How to complete this task:
From the records that follow, give the number of lines that include the word "shorter", with no further words.

Version comparison data

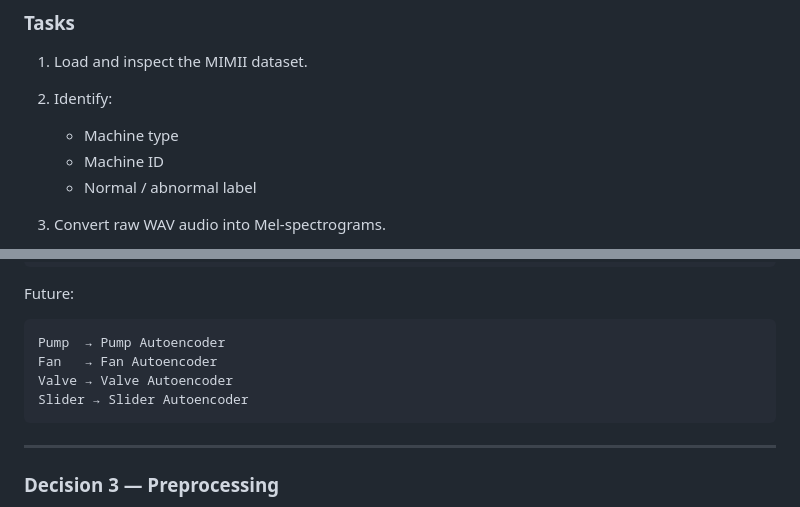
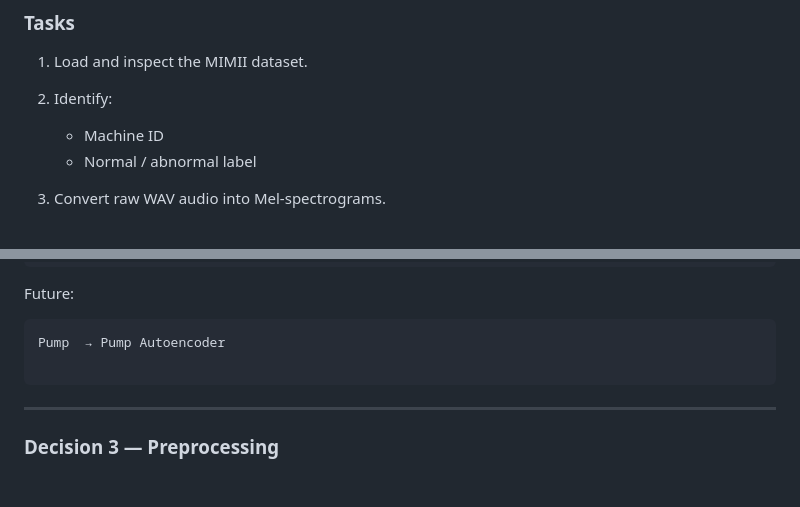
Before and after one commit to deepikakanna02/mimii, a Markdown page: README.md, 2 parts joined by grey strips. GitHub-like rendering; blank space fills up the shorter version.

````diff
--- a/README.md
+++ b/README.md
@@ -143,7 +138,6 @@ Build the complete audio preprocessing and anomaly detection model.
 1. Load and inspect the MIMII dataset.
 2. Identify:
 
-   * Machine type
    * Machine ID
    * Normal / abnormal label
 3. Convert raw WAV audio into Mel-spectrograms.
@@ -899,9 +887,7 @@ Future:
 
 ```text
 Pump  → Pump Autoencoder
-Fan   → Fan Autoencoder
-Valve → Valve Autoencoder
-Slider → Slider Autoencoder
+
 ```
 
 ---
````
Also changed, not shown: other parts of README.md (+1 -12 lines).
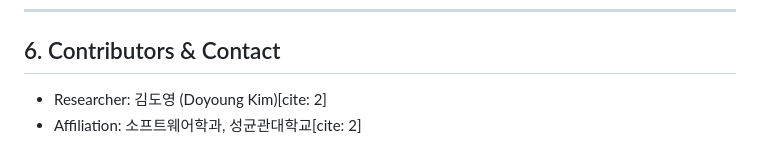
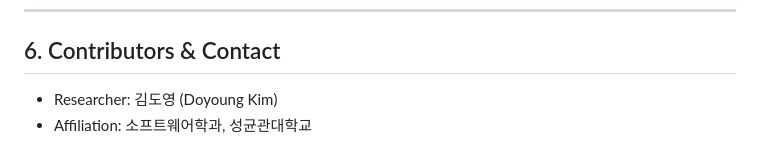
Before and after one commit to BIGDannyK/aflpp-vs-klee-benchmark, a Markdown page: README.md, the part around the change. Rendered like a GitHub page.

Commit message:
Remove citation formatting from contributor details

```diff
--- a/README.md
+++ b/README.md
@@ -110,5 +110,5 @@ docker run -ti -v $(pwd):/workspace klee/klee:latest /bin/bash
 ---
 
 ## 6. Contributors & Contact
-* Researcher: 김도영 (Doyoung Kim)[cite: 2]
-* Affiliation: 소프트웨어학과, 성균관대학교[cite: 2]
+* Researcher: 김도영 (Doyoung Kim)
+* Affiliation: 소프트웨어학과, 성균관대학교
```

==

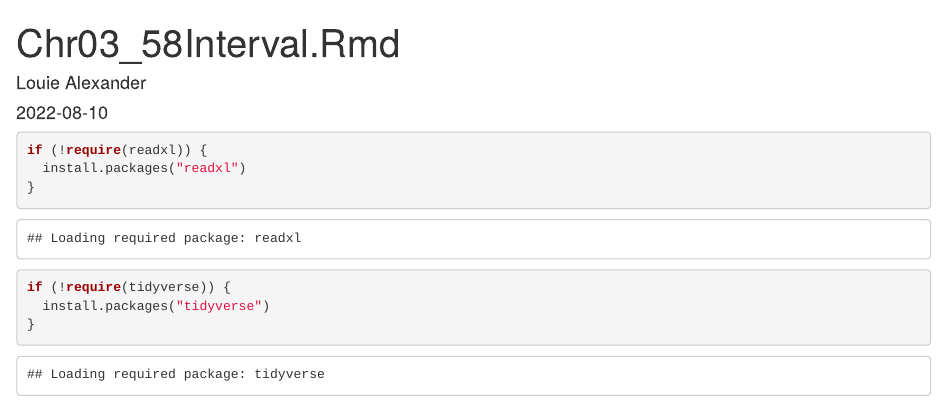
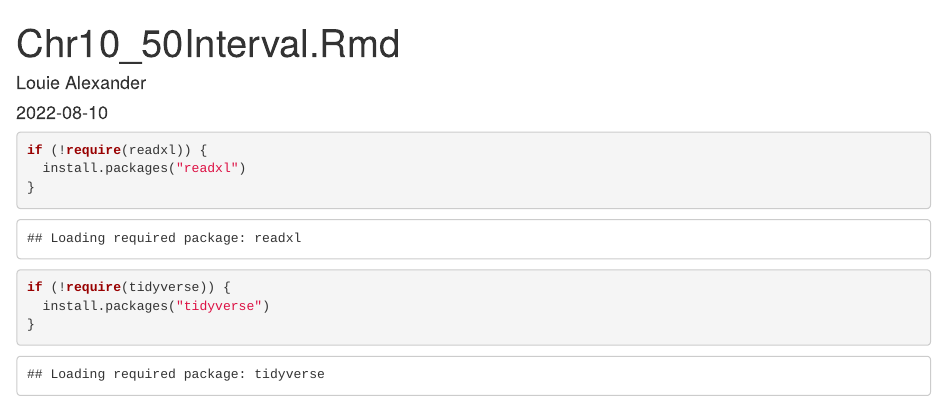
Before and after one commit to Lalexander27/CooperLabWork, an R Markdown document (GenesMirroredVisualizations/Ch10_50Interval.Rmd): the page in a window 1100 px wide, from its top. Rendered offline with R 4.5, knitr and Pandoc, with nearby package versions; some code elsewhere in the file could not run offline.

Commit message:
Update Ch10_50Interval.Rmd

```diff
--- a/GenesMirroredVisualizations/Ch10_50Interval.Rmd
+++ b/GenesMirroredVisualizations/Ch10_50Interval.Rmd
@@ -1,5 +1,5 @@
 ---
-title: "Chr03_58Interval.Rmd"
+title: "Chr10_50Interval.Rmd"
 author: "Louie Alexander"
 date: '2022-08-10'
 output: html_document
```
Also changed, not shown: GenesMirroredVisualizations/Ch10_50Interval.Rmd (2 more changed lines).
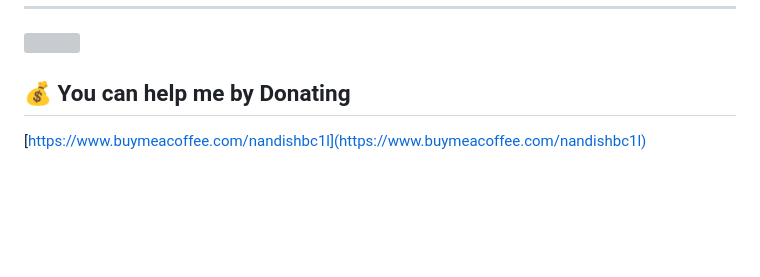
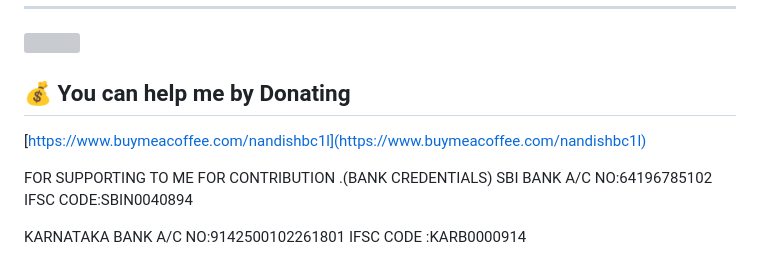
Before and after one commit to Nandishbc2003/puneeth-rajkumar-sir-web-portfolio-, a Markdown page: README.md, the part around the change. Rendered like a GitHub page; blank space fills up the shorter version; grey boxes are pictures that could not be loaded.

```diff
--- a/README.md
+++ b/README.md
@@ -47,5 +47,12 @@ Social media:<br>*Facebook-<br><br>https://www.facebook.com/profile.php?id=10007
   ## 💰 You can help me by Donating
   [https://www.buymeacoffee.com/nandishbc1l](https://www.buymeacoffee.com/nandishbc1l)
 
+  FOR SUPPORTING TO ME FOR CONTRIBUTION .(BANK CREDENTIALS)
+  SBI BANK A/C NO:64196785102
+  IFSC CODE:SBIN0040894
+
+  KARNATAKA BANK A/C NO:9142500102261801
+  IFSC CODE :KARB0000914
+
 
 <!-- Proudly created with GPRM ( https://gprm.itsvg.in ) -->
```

Answer:
2